Exercise aim: Keep only the lines that hold the string "README", filtering out the rest of the entries below.

━━━━━ Records for this task

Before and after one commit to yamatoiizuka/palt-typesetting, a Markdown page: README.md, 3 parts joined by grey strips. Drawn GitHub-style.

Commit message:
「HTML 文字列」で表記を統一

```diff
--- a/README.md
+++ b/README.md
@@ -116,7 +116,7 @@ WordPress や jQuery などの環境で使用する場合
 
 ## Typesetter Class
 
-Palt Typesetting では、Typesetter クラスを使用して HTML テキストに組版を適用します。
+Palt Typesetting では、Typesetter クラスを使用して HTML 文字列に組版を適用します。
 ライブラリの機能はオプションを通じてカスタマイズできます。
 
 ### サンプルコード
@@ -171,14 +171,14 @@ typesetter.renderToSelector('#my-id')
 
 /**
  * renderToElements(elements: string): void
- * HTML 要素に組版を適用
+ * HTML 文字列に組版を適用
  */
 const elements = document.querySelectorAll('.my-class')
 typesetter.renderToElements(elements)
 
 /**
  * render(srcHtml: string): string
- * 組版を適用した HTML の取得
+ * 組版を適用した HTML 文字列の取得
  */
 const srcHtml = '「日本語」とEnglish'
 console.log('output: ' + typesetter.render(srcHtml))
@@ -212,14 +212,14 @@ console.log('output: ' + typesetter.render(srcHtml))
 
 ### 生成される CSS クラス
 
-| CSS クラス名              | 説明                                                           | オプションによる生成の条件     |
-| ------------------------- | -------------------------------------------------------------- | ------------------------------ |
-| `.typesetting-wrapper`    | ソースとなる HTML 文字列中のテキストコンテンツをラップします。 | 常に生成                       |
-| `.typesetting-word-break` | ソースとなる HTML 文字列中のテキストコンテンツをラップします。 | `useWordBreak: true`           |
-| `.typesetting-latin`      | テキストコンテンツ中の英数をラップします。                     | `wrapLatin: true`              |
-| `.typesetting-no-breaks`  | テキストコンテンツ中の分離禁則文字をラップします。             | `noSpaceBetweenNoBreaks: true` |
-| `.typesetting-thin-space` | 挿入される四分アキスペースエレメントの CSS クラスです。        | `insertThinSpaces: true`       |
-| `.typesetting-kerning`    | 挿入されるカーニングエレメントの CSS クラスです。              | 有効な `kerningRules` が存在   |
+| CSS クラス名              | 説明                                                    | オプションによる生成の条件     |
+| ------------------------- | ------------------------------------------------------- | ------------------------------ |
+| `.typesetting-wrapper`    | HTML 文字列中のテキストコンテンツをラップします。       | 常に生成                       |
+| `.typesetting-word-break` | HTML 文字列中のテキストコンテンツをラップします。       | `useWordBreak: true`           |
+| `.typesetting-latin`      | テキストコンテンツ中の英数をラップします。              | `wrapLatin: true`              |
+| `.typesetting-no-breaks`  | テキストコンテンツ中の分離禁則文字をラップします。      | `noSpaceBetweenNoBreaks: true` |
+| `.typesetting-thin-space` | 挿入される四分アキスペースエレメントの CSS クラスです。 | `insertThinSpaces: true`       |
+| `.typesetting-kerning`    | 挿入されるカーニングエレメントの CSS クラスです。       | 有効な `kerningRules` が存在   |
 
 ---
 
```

━━━━━━━━━━

Answer for the task:
Before and after one commit to yamatoiizuka/palt-typesetting, a Markdown page: README.md, 3 parts joined by grey strips. Drawn GitHub-style.
--- a/README.md
+++ b/README.md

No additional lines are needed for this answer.